Although the orbital ordering differs dramatically in monoclinic and orthorhombic manganites, the basic idea is rather generic: the nearest-neighbor interactions always compete with some long-range AFM interactions . The existence of is related to the fact that, due to the screening, the on-site Coulomb repulsion is not particularly large (about 2.2 eV in manganites). Therefore, other mechanisms of magnetic interactions, besides conventional superexchange (being of the order of ), can be also operative. These mechanisms, which are of the higher orders than , together with the form of the orbital ordering, naturally explain the large values of in some particular bonds (9). When becomes larger than , they can lead to the formation of complex magnetic structures with the broken inversion symmetry. In monoclinic BiMnO, this is the collinear AFM structure, where each of the two sublattices (1,2) and (3,4) are coupled antiferromagnetically (see Fig. 4 for the notations of Mn-sites) (10). In TbMnO, the ground state is the incommensurate spin-spiral, where the directions of spins in the -planes vary as , and the spin moments between the planes are coupled antiferromagnetically. Such a magnetic structure can be easily calculated by using the generalized Bloch theorem, which combines the lattice translations with the spin rotations (11). The total energy minimum corresponds to the propagation along the orthorhombic -axis, in agreement with the experiment. However, the obtained value (in units , Fig. 5), is substantially larger than experimental (12) and (13), reported for magnetic structures with the moments lying in the - and -plane, respectively.

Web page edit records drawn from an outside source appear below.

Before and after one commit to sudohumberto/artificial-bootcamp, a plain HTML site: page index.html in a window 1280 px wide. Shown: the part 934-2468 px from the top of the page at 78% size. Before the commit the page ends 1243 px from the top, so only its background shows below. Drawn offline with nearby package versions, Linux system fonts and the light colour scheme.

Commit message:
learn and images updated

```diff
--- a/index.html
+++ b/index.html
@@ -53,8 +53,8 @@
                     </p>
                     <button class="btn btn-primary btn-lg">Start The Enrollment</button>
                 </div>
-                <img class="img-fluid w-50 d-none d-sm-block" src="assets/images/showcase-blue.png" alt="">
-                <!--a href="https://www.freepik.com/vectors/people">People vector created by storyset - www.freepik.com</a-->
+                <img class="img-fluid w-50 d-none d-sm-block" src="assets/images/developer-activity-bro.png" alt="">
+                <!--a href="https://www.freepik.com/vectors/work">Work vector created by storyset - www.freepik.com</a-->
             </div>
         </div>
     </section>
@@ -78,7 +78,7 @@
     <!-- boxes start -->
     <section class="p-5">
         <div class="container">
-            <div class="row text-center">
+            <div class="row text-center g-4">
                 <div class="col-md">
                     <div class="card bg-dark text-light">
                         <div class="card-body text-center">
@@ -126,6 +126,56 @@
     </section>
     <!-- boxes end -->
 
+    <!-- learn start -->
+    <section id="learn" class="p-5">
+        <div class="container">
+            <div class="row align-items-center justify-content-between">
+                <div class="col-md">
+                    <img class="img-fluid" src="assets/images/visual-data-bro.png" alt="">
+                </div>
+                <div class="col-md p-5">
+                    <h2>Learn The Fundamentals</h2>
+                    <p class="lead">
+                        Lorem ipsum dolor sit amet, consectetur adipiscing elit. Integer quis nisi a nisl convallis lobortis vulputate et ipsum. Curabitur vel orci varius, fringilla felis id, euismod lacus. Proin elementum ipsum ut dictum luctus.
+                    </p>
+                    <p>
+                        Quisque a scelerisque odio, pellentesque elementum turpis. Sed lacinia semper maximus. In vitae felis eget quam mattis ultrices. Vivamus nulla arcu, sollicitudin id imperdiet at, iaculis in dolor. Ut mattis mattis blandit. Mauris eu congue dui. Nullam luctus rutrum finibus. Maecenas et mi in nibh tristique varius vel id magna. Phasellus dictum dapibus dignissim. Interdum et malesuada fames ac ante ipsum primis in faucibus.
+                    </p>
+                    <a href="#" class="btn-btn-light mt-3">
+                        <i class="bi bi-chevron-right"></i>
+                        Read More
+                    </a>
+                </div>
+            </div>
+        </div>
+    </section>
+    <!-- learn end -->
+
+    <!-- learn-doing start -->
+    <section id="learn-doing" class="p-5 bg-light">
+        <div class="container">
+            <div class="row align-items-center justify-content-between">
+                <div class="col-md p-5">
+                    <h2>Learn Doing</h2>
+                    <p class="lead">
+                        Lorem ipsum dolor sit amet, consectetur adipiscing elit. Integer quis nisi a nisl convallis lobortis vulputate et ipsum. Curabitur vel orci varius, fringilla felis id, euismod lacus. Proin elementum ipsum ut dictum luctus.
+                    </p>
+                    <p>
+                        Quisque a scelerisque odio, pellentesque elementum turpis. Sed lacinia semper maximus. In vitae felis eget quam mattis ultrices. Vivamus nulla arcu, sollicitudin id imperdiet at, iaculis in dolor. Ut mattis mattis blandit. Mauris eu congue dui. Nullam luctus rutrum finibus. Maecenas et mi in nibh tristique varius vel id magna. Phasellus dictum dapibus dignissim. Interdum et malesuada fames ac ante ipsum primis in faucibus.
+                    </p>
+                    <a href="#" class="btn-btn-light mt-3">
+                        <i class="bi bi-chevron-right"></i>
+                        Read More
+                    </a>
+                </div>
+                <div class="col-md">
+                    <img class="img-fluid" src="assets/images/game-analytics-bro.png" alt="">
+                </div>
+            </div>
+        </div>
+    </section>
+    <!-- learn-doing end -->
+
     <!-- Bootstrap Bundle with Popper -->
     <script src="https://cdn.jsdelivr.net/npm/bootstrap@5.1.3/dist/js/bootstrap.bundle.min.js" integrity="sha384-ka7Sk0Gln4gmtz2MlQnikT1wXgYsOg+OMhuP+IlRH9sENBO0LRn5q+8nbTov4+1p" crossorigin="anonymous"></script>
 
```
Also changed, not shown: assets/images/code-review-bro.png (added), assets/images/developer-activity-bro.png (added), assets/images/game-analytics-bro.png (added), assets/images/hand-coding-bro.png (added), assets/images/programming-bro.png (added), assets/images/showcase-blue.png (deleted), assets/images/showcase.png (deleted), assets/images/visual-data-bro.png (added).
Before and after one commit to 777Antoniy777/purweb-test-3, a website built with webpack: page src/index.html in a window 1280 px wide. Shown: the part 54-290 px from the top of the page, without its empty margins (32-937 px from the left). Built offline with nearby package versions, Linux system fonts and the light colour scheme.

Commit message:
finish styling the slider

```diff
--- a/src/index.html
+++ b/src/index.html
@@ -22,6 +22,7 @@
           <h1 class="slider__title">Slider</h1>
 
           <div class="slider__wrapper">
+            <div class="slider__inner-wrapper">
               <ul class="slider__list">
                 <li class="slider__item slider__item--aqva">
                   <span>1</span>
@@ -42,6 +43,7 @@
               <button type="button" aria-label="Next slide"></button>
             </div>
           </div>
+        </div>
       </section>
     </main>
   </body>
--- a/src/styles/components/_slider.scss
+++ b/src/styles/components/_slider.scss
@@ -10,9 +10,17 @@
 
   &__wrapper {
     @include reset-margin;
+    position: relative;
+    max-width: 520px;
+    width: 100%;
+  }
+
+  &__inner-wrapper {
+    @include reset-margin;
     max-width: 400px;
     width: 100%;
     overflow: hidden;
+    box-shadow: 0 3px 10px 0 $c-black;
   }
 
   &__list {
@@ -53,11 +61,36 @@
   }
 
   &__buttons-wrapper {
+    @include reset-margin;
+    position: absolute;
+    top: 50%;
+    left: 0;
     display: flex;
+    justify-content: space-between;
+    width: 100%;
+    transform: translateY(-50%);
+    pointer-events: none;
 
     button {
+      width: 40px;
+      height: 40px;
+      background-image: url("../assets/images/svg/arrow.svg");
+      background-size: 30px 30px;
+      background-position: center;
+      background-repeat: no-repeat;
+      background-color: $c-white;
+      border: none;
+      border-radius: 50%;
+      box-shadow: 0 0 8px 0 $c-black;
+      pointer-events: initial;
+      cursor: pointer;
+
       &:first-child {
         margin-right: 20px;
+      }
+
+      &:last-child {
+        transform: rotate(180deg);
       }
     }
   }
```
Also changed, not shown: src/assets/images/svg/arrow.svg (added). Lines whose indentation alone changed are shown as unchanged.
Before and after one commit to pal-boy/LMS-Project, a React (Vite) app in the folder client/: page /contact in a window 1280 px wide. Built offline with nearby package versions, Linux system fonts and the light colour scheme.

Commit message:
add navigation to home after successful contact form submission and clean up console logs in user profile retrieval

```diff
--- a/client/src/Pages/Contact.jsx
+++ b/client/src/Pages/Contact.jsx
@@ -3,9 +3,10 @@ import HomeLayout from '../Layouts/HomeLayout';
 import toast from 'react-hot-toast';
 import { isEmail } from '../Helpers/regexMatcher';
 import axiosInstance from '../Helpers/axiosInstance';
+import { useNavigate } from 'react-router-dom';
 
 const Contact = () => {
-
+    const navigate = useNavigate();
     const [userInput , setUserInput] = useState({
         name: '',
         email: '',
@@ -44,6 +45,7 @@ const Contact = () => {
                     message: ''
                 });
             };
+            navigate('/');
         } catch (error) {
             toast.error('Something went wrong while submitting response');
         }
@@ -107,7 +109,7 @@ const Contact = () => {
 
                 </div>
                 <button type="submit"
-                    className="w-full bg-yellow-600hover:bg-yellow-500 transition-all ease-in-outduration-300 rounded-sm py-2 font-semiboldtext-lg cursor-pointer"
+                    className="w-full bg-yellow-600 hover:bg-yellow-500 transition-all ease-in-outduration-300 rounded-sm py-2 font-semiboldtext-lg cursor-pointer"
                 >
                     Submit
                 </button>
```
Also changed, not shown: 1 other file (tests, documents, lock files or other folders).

In order to resolve this discrepancy, we consider the relativistic spin-orbit interaction (SOI). In BiMnO, the SOI is responsible for the spin canting away from the collinear AFM structure and formation of the net ferromagnetic moment. Thus, the ferroelectric response in BiMnO, caused by the hidden AFM order, coexists with the ferromagnetism and can be controlled by the magnetic field (10). The magnetic interactions of the relativistic origin play an important role also in TbMnO (14). In the search for the true magnetic ground state of TbMnO, we have investigated several magnetic structures with different periodicity. The structure corresponding to the lowest energy is shown in Fig. 6.

The periodicity of this structure is described by , in agreement with the experiment (12). Nevertheless, it is no longer the uniform spin-spiral. It would be interesting to check our finding experimentally.

## 4 Conclusions

The realistic modeling combines the accuracy and predictable power of first-principles electronic structure calculations with the flexibility and insights of the model analysis. The first applications of this method are very encouraging. We hope that these ideas will continue to develop to become a powerful tool for theoretical analysis of complex oxide materials and other strongly correlated systems.

## Acknowledgment

The work is partly supported by Grant-in-Aid for Scientific Research (C) No. 20540337 and in Priority Area “Anomalous Quantum Materials” from the Ministry of Education, Culture, Sport, Science and Technology of Japan.

### Footnotes

- journal: Computer Physics Communications

### References

- I.V. Solovyev, J. Phys.: Condens. Matter 20 (2008) 293201.
- O.K. Andersen, Phys. Rev. B 12 (1975) 3060.
- P.H. Dederichs et al., Phys. Rev. Lett. 53 (1984) 2512.
- F. Aryasetiawan et al., Phys. Rev. B 70 (2004) 195104.
- I.V. Solovyev, Phys. Rev. Lett. 95 (2005) 267205.
- M.H. Sage, Orbital, charge and magnetic order of RVO perovskites, Ph.D. thesis, the University of Gronongen, the Netherland, 2006.
- G.R. Blake, private communication, 2007.
- I.V. Solovyev, J. Exp. Theor. Phys. 105 (2007) 46.
- I. Solovyev, J. Phys. Soc. Jpn. 78 (2009) 054710.
- I.V. Solovyev, Z.V. Pchelkina, J. Exp. Theor. Phys. Letters 89 (2009) 701.
- L.M. Sandratskii, Phys. Status Sol. B 136 (1986) 180.
- T. Arima et al., Phys. Rev. B 72 (2005) 100102.
- T. Kimura et al., Nature 426 (2003) 55.
- M. Mochizuki, N. Furukawa, J. Phys. Soc. Jpn. 78 (2009) 053704.